A Systematic Review of Survey Research of Honorary Authorship in Health Sciences
Reint A. Meursinge Reynders,1,2 Gerben ter Riet,3,4 Nicola Di Girolamo,5,6 Davide Cavagnetto,1,2 Mario Malički7
Perceived honorary authorship refers to the perception or opinion of survey respondents that 1 or more co-authors should not have been included as author(s) of a publication because they made no or insufficient contributions to qualify as authors. In this systematic review, the prevalence of perceived honorary authorship and 4 other honorary authorship issues in health sciences were assessed. These issues represent a subgroup of the research questions reported in a previously published protocol1 and build on prior research on honorary authorship.2,3
Surveys of authors of scientific publications on 5 honorary authorship issues in health sciences in any language were eligible. A search from inception until December 8, 2021, was done in PubMed, Lens.org, and Dimensions.ai. Two authors conducted the study selection and data extraction procedures independently. The prevalence of researchers perceiving other coauthor(s) as honorary author(s) on a publication (review item 1) and the prevalence of researchers having been approached by others to include honorary author(s) on a publication (review item 2) were the primary outcomes. Outcomes were exclusively based on what was asked in the questionnaires. The methodological quality of surveys was assessed with a self-developed 14-item checklist (available in the protocol).1 Qualitative and quantitative syntheses were conducted and Metaprop in Stata was used to perform the meta-analyses (random effects model) of the prevalence statistics. Double arcsine transformation was performed prior to statistical pooling.
After removal of duplicates, 1220 articles were screened, of which 8 surveys were eligible for review item 1. No surveys were eligible for review item 2 nor for any of the other 3 issues sought on perceived honorary authorship. Many surveys were excluded because of spin, ie, definitions of perceived honorary authorship in the main text were eligible, but not those used in the questionnaires. The pooled response rate on perceived honorary authorship in the 8 eligible surveys (15,553 contacted authors) was 24.8% (95% CI, 19.9%-29.9%). The pooled prevalence of perceived honorary authorship on 3132 survey respondents was 26.5% (95% CI, 21.3%-32.0%) (Figure 17). The low P value and large χ² (χ²7 = 72.58; P < .001) provide evidence of heterogeneity, and the high I2 (I2 = 90.4%) indicates considerable inconsistency across the prevalence statistics of the surveys. Characteristics of nonresponders were not reported in any of the eligible surveys. The methodological quality was critically low in all eligible surveys.

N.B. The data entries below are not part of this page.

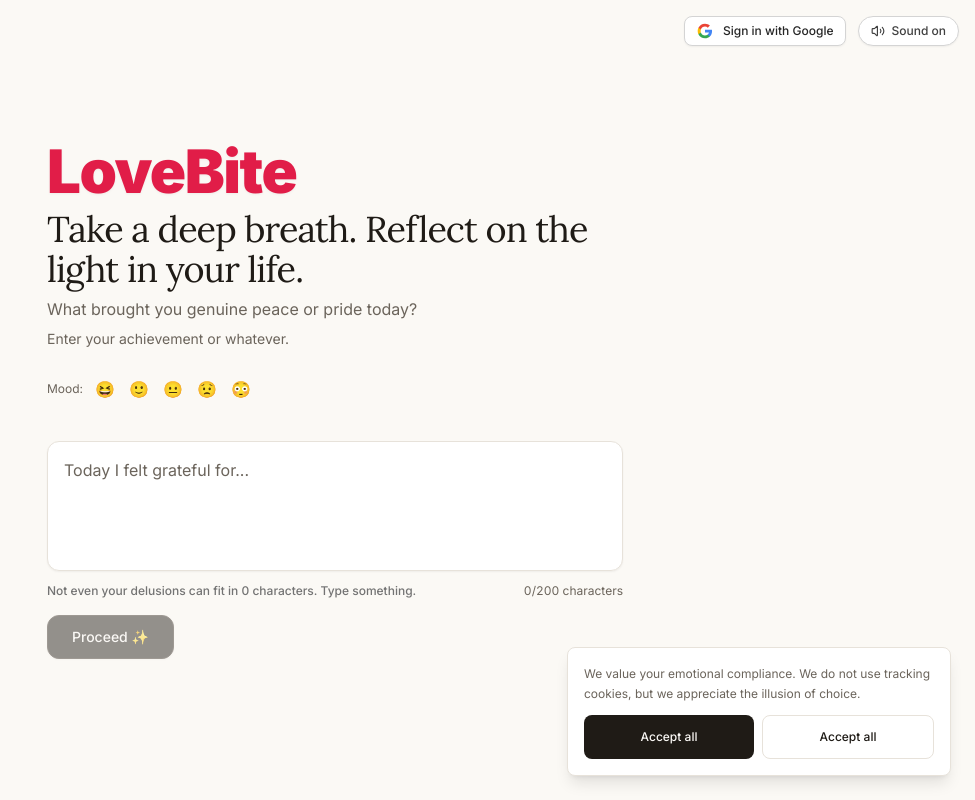
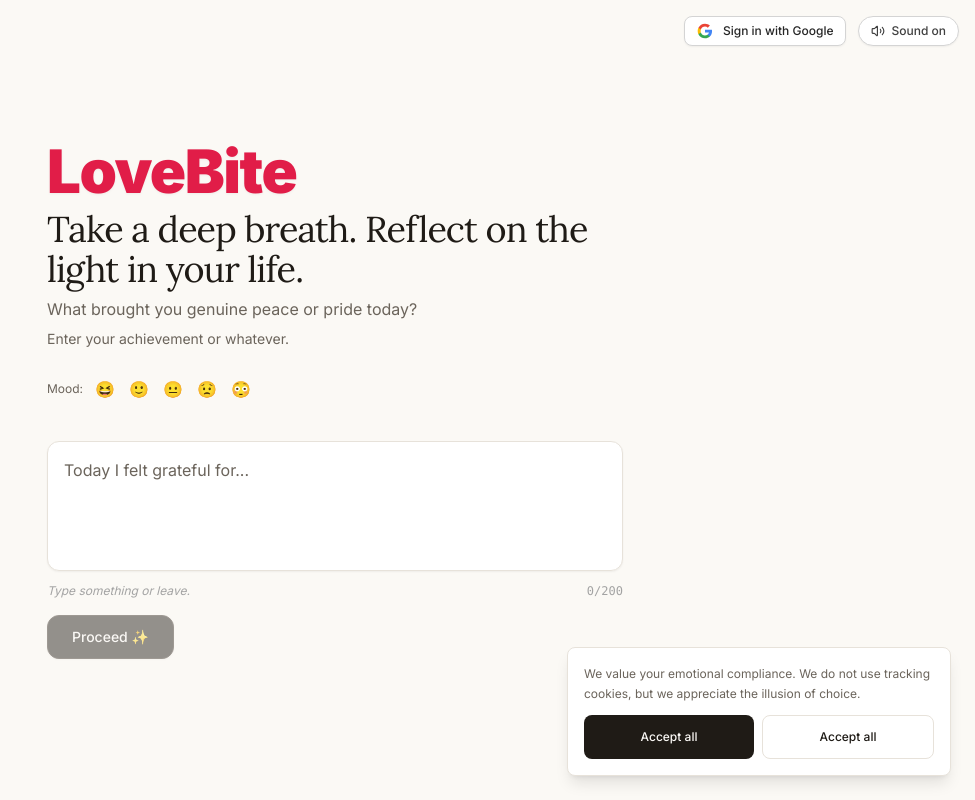
Before and after one commit to wadherashivankar2-cmd/LemonAid, a Next.js app in the folder web/: page / in a window 1280 px wide. Shown: the whole page, without its empty margins (305-1280 px from the left). Built offline with nearby package versions, Linux system fonts and the light colour scheme; no server answers.

Commit message:
refactor: punchy troll modal copy and hashed dynamic character-counter quips

```diff
--- a/web/app/page.tsx
+++ b/web/app/page.tsx
@@ -49,6 +49,38 @@ const getProgressMilestoneMessage = (progress: number) => {
   return "Calibrating emotional baseline...";
 };
 
+const COUNTER_QUIPS = {
+  zero: [
+    "Blank screen, blank mind.",
+    "Type something or leave.",
+    "Not even a single thought?",
+  ],
+  chars15: [
+    "Already skimming.",
+    "Wrap it up.",
+    "Boring start, but continue.",
+  ],
+  chars50: [
+    "The yap begins.",
+    "Nobody asked for lore.",
+    "Who is this for?",
+  ],
+  chars100: [
+    "Midway through a whole novel.",
+    "Are we venting now?",
+    "Deep breaths. Less typing.",
+  ],
+  chars150: [
+    "Unchecked yapping.",
+    "Save some for your group chat.",
+    "Almost at the ceiling.",
+  ],
+  max200: [
+    "Hit the 200 cap. Hit Enter already.",
+    "Maxed out. Cease typing.",
+  ],
+};
+
 export default function Home() {
   const [state, setState] = React.useState<AppState>("idle");
   const [input, setInput] = React.useState("");
@@ -61,7 +93,12 @@ export default function Home() {
   const [selectedMood, setSelectedMood] = React.useState<number | null>(null);
   const [hoveredMood, setHoveredMood] = React.useState<number | null>(null);
   const [isShaking, setIsShaking] = React.useState(false);
+  const [zeroQuipIndex, setZeroQuipIndex] = React.useState(0);
   const textareaRef = React.useRef<HTMLTextAreaElement>(null);
+
+  React.useEffect(() => {
+    setZeroQuipIndex(Math.floor(Math.random() * COUNTER_QUIPS.zero.length));
+  }, []);
 
   // Typewriter effect state
   const [wordCount, setWordCount] = React.useState(0);
@@ -117,15 +154,28 @@ export default function Home() {
   };
 
   const getInputLengthInsult = (len: number) => {
-    if (len >= 200) return "200 characters maxed. Stop typing and click proceed.";
-    if (len >= 160) return "Pure unadulterated yapping. Almost at the cap.";
-    if (len >= 120) return "Are you drafting an autobiography? Wrap it up.";
-    if (len >= 80) return "Nobody is reading all this yapping.";
-    if (len >= 40) return "Look at you typing whole sentences. Who cares?";
-    if (len >= 15) return "Already boring. Get to the point.";
-    if (len === 0) return "Not even your delusions can fit in 0 characters. Type something.";
-    return "Already boring. Get to the point.";
+    if (len >= 200) {
+      return COUNTER_QUIPS.max200[len % COUNTER_QUIPS.max200.length];
+    }
+    if (len >= 150) {
+      return COUNTER_QUIPS.chars150[len % COUNTER_QUIPS.chars150.length];
+    }
+    if (len >= 100) {
+      return COUNTER_QUIPS.chars100[len % COUNTER_QUIPS.chars100.length];
+    }
+    if (len >= 50) {
+      return COUNTER_QUIPS.chars50[len % COUNTER_QUIPS.chars50.length];
+    }
+    if (len >= 15) {
+      return COUNTER_QUIPS.chars15[len % COUNTER_QUIPS.chars15.length];
+    }
+    if (len > 0) {
+      return COUNTER_QUIPS.chars15[len % COUNTER_QUIPS.chars15.length];
+    }
+    return COUNTER_QUIPS.zero[zeroQuipIndex % COUNTER_QUIPS.zero.length];
   };
+
+  const currentQuip = getInputLengthInsult(input.length);
 
   // Word-by-word typewriter effect on reveal
   React.useEffect(() => {
@@ -178,10 +228,13 @@ export default function Home() {
       e.target.value = input;
       return;
     }
+    if (val.length === 0) {
+      setZeroQuipIndex((prev) => (prev + 1) % COUNTER_QUIPS.zero.length);
+    }
     if (val.length > 200) {
       val = val.slice(0, 200);
       setInput(val);
-      setValidationError("200 characters maxed. Stop typing and click proceed.");
+      setValidationError("Hit the 200 cap. Hit Enter already.");
       return;
     }
 
@@ -211,6 +264,7 @@ export default function Home() {
     setShowProceedPrankModal(false);
     isSubmittingRef.current = false;
     setLoadingProgress(0);
+    setZeroQuipIndex((prev) => (prev + 1) % COUNTER_QUIPS.zero.length);
     setIsShaking(false);
   };
 
@@ -309,7 +363,7 @@ export default function Home() {
     playTick();
     setIsShaking(true);
     setTimeout(() => setIsShaking(false), 500);
-    const trollMsg = "Digital shortcuts lack spiritual depth. Press 'Enter' on your keyboard.";
+    const trollMsg = "Literally just press Enter.";
     setValidationError(trollMsg);
     quip(trollMsg, undefined, { duration: 5000 });
     setShowProceedPrankModal(true);
@@ -336,7 +390,7 @@ export default function Home() {
       return;
     }
     if (trimmed.length > 200) {
-      setValidationError("200 characters maxed. Stop typing and click proceed.");
+      setValidationError("Hit the 200 cap. Hit Enter already.");
       return;
     }
 
@@ -555,11 +609,9 @@ export default function Home() {
                   aria-label="What brought you genuine peace or pride today?"
                   className="w-full resize-none rounded-xl border border-border bg-white p-4 text-base text-foreground placeholder:text-muted-foreground focus:border-foreground focus:outline-none focus:ring-1 focus:ring-foreground transition shadow-sm disabled:opacity-90 disabled:bg-neutral-50"
                 />
-                <div className="mt-1.5 flex justify-between items-start gap-2 text-xs text-muted-foreground">
-                  <p className="text-neutral-500 font-medium text-xs leading-tight transition-opacity duration-150">
-                    {getInputLengthInsult(input.length)}
-                  </p>
-                  <span className="tabular-nums shrink-0">{input.length}/200 characters</span>
+                <div className="mt-1.5 flex justify-between items-center gap-2">
+                  <span className="text-neutral-400 text-xs italic">{currentQuip}</span>
+                  <span className="text-neutral-400 text-xs font-mono shrink-0">{input.length}/200</span>
                 </div>
               </div>
 
@@ -914,7 +966,7 @@ export default function Home() {
           >
             <div className="flex items-start justify-between gap-2">
               <h3 id="proceed-prank-title" className="text-xs font-semibold text-neutral-300 uppercase tracking-wider text-left">
-                INTENTION REQUIRED
+                SERIOUSLY?
               </h3>
               <button
                 type="button"
@@ -929,7 +981,7 @@ export default function Home() {
             <div className="my-3 flex justify-center">
               <Image
                 src="/no_braincells.jpg"
-                alt="Intention required"
+                alt="Seriously?"
                 width={150}
                 height={150}
                 className="max-h-44 w-auto object-contain mx-auto rounded-xl border border-neutral-700 bg-neutral-900 shadow-inner"
@@ -938,7 +990,7 @@ export default function Home() {
             </div>
 
             <p className="text-sm font-medium text-neutral-200 my-2 leading-relaxed px-1">
-              Clicking buttons is low-vibrational behavior. True self-reflection requires committing to the &apos;Enter&apos; key.
+              Are you blind? Can&apos;t you see &apos;Enter&apos;? Stop clicking buttons like an NPC and hit Enter on your keyboard.
             </p>
 
             <button
@@ -947,7 +999,7 @@ export default function Home() {
               onClick={handleCloseProceedPrankModal}
               className="w-full py-2.5 px-4 text-xs font-semibold rounded-xl mt-4 border border-neutral-700/60 bg-neutral-800 text-neutral-200 hover:bg-neutral-700 hover:border-neutral-600 hover:text-white shadow-sm hover:shadow-lg hover:-translate-y-0.5 active:translate-y-0 active:scale-95 transition-all duration-300 ease-in-out cursor-pointer text-center"
             >
-              I&apos;ll align and press Enter
+              Fine, I&apos;ll hit Enter
             </button>
           </div>
         </div>
```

This systematic review found that 26.5% of health scientists perceived having at least 1 honorary author in at least 1 of their publications. However, this estimate should be interpreted with caution because of high risk of bias, considerable heterogeneity, and numerous uncertainties. Future studies should focus on interventions to prevent honorary authorship.3
1. Meursinge Reynders R, Ter Riet G, Di Girolamo N, Malički M. Honorary authorship in health sciences: a protocol for a systematic review of survey research. Syst Rev. 2022;11(1):57. doi:10.1186/s13643-022-01928-1
2. Marušić A, Bošnjak L, Jerončić A. A systematic review of research on the meaning, ethics and practices of authorship across scholarly disciplines. PLoS One. 2011;6(9):e23477. doi:10.1371/journal.pone.0023477
3. Patience GS, Galli F, Patience PA, Boffito DC. Intellectual contributions meriting authorship: survey results from the top cited authors across all science categories. PLoS One. 2019;14(1):e0198117. doi:10.1371/journal.pone.0198117
1Department of Oral and Maxillofacial Surgery, Amsterdam University Medical Center, Amsterdam, the Netherlands, email@example.com; 2Studio di Ortodonzia, Milan, Italy; 3Urban Vitality Centre of Expertise, Amsterdam University of Applied Sciences, Amsterdam, the Netherlands; 4Department of Cardiology, Amsterdam University Medical Center, Amsterdam, the Netherlands; 5Center for Veterinary Health Sciences, Oklahoma State University, Stillwater, OK, USA; 6EBMVet, Cremona, Italy; 7Meta-research Innovation Center at Stanford, Stanford University, Stanford, CA, USA
Conflict of Interest Disclosures